At least 20 ducks materialize from under the rising sun, just off the New Jersey Coast. They knot up, then spread out low over the water. We hear the drakes’ unmistakable calls—long-tailed ducks. Theodore Roosevelt nicknamed them “sou sou southerlies” because of that sound. Many hunters still just call them oldsquaw.
Eric Hauck hollers to shoot, and we let it rip. Three bird splash into the salt, and more ducks—scoters and bluebills—are bearing down on the spread before we can reload.
“How’d you like that?” asks Kevin Addy, an Avery pro staffer, as I climb out of the layout into his tender boat. It’s incredible. We’re limited out by lunchtime.

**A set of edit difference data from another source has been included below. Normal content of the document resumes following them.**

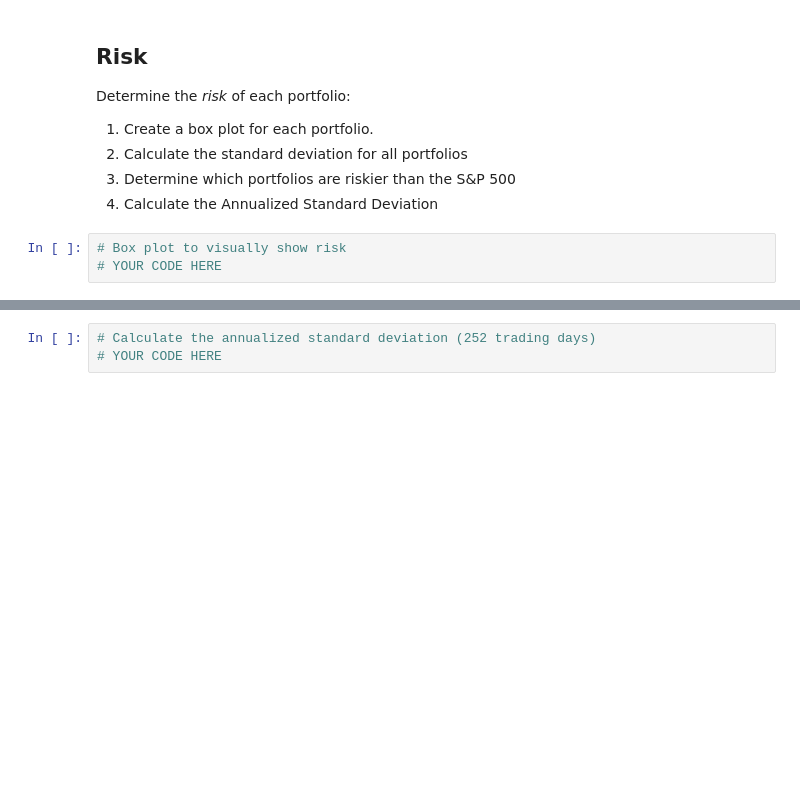
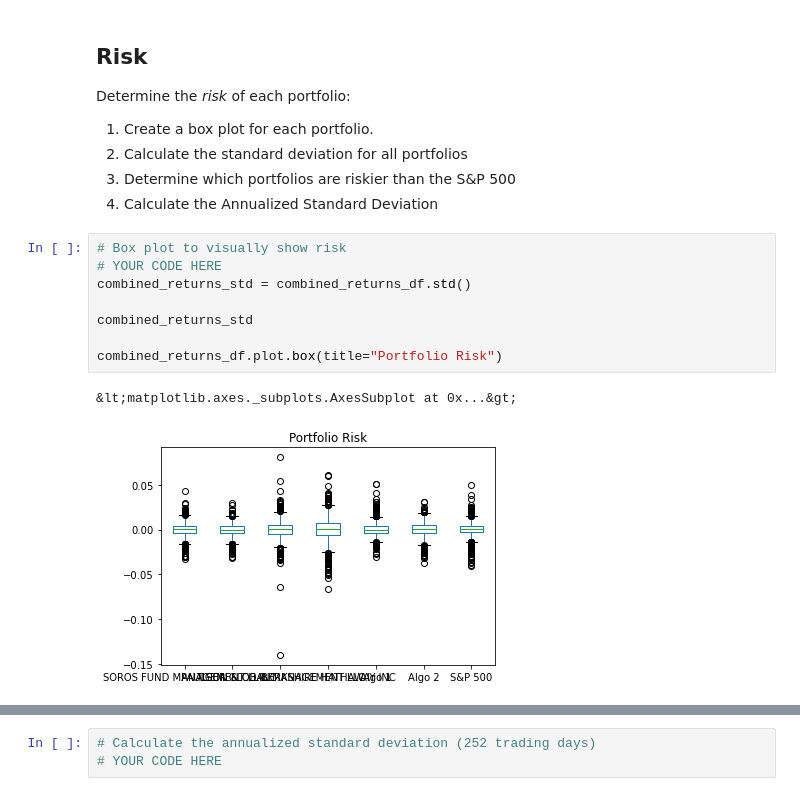
Before and after one commit to dbogatic/jupyter-homework, a Jupyter notebook: whale_analysis.ipynb, the cells around one changed output, grey strips where cells are left out. Drawn from its saved outputs; the diff is of its cells as text; blank space fills up the shorter version.

Commit message:
risk

```diff
--- a/whale_analysis.ipynb
+++ b/whale_analysis.ipynb
@@ -240,6 +240,14 @@ Determine the _risk_ of each portfolio:
 # %%
 # Box plot to visually show risk
 # YOUR CODE HERE
+combined_returns_std = combined_returns_df.std()
+
+combined_returns_std
+
+combined_returns_df.plot.box(title="Portfolio Risk")
+# %% [output]
+&lt;matplotlib.axes._subplots.AxesSubplot at 0x...&gt;
+[figure, added]
 # %%
 # Daily Standard Deviations
 # Calculate the standard deviation for each portfolio.
```
Also changed, not shown: parts of 4 cells of this notebook.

A good sea duck hunter is part waterfowler, part big-water boat captain. This is a gear-intensive sport that’s downright dangerous compared to a mallard shoot in a cornfield. But a sea duck hunt done right is fast and furious. Eric Hauck and Kevin Addy have been hunting these big-water birds for a decade, and a weekend spent with them was like a master’s-level sea duck school. Here’s what I learned.
You need a bigger boat
A large, reliable tender boat is your lifeline offshore. It took Addy eight months to rehab his 1978 Sea Ox 2300 into something useable, but it’s a seaworthy vessel now. “The floor was rotten. It needed a new transom. The motor didn’t run. The stringers were rotted—but the fiberglass hull was structurally sound,” he said. “The hull was what I was really after.”
With the help of Ken Guan, a master mechanic friend, all the wood was replaced or re-glassed. They built a higher transom, and installed a welded motor mount. The new steering console is small, to maximize deck space. There’s probably $6,000 to $7,000 in the whole rig. It’s a lot of money, but nothing compared to the $30,000 sticker on a new 23-foot tender boat.
Layout for the layouts
Addy has six layout boats, but he usually hunts from his Waterfowl Works Legacy 2 Man boat, which weighs nearly 200 pounds. Launching it in rough seas is no small challenge, so Addy devised a system of bow rollers from an old trailer, mounted to the bow of his Sea Ox, to make it easy. A custom bunk board runs across the beam of the tender and locks the layout boat in place when it’s not deployed.
Set the spread
After the layout is launched and anchored fore and aft, Addy checks both the wind and tide. As with any duck setup, he wants birds decoying into the wind, but a strong current can complicate things.
He typically uses seven dozen decoys rigged on longlines: three lines of scoters, two lines of long-tails, a line of bluebills, a mixed line of buffleheads and assorted divers, plus some single decoys and a floating wing-spinner decoy (like a Mojo Bluebill). “I’d rather set a smaller spread that I can pick up and move quickly if the hunting is slow than grind it out in a bad spot,” Addy says.
The decoys are secured with braided decoy cord drops to a quarter-inch sinking main line. He puts six decoys on most lines, then attaches a D-ring to the end. He secures the lines with a grapple hook or an old sash window weight. He does extend one longer line downwind of the layout, and many ducks will work right up that into the main body of the spread. Addy breaks up the otherwise straight rows of decoys with a few single drops, and the result is a realistic rendition of a raft of sea ducks on open water.
With the rig set, the shooters then simply step into the layout boat, hunker down, and keep still. The boat itself has a clear plastic spray shield to keep cold saltwater off the hunters while maintaining the low profile. “People say sea ducks are dumb, and sometimes they are,” Addy says, “but not when they’ve been shot at all season.”
Sea duck hunting can be dangerous. “People die every duck season on the big water,” Addy says. “Staying safe is the most important part.”
A forward-mounted box in the tender boat has life jackets, a fire extinguisher, and flares. Addy’s Lowrance unit is hardwired to the VHF marine radio, and there’s a panic button that will mayday the Coast Guard with coordinates on a single push. The hunters in the layouts have two-way radios as well to call the tender if needed—usually for picking up downed ducks or begging for more shells.
Sea duck jerky
Sea ducks need a little more help in the kitchen than a pintail or grain-fed mallard.
They’re perfectly edible in a gumbo or curry, but they make excellent jerky. Breast them out, brine the fillets, and marinate them before slicing them thin and sticking them on the smoker or dehydrator. I like them spicy, so I add plenty of Sriracha to the marinade. The key to sea duck cooking is removing all the fat—which tastes fishy—from the breast meat.